In the listing below, find every line containing "información" and copy it out.
★ ★ ★ ★ ★
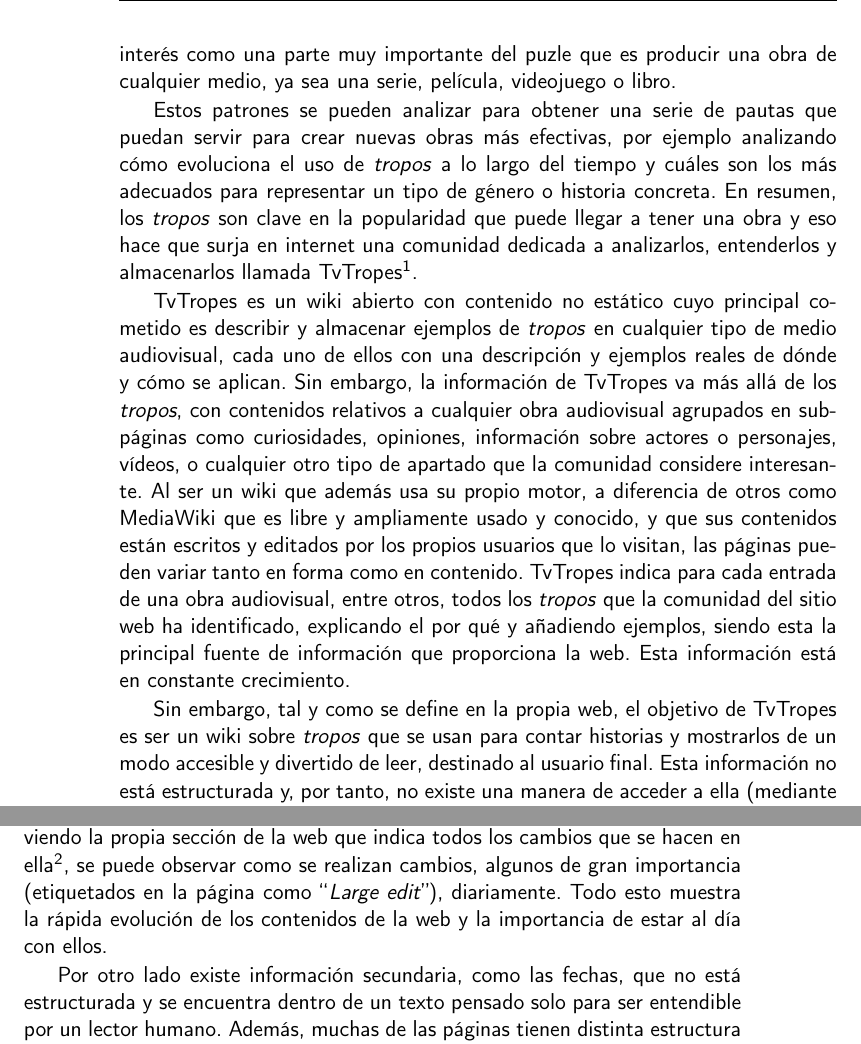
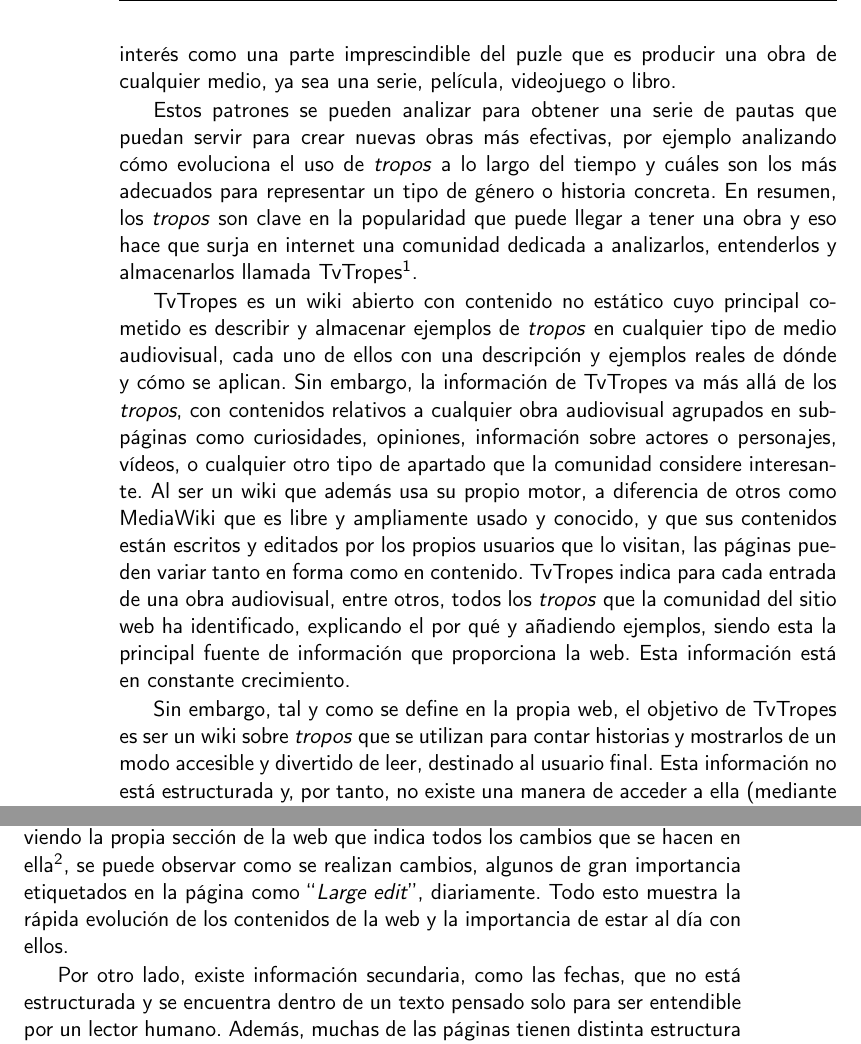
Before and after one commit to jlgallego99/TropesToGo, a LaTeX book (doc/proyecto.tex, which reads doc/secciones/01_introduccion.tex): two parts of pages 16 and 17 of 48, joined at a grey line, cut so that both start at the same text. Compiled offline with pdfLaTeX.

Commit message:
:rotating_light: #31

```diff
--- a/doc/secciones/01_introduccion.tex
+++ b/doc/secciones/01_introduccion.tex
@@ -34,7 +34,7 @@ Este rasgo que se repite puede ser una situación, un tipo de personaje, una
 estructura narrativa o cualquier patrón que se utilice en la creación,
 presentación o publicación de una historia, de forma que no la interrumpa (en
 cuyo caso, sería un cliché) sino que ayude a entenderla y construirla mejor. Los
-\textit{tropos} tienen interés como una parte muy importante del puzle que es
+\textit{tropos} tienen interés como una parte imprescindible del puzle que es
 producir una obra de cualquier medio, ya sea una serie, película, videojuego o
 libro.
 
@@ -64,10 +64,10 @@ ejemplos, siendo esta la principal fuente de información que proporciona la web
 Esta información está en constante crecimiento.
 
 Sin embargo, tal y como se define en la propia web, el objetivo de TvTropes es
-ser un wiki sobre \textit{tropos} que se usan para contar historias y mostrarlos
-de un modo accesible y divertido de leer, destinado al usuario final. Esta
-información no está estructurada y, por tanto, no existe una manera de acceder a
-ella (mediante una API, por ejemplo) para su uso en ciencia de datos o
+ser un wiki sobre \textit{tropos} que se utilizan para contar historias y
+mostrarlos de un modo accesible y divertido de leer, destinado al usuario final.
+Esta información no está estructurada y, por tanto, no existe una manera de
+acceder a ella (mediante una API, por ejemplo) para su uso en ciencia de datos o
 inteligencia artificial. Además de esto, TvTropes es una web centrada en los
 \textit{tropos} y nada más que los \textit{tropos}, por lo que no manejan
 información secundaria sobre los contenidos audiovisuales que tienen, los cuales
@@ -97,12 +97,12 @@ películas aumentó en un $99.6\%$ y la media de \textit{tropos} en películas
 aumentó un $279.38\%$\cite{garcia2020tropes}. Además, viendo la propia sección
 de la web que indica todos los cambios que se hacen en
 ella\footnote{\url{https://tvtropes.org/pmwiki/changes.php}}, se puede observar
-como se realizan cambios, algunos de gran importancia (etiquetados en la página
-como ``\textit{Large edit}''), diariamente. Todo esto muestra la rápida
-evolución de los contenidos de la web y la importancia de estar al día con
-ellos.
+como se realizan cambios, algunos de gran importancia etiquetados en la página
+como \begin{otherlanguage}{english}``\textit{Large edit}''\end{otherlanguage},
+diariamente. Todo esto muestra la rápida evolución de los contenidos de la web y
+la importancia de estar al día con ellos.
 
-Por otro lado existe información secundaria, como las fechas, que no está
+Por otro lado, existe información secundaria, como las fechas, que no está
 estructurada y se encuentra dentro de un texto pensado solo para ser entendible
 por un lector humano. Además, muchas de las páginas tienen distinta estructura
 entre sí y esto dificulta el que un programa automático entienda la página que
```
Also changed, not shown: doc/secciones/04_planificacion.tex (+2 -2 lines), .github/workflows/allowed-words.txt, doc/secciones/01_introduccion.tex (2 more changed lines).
★ ★ ★ ★ ★
## SOLUTION TO THIS TASK:
@@ -64,10 +64,10 @@ ejemplos, siendo esta la principal fuente de información que proporciona la web
 Esta información está en constante crecimiento.
-información no está estructurada y, por tanto, no existe una manera de acceder a
+Esta información no está estructurada y, por tanto, no existe una manera de
 información secundaria sobre los contenidos audiovisuales que tienen, los cuales
-Por otro lado existe información secundaria, como las fechas, que no está
+Por otro lado, existe información secundaria, como las fechas, que no está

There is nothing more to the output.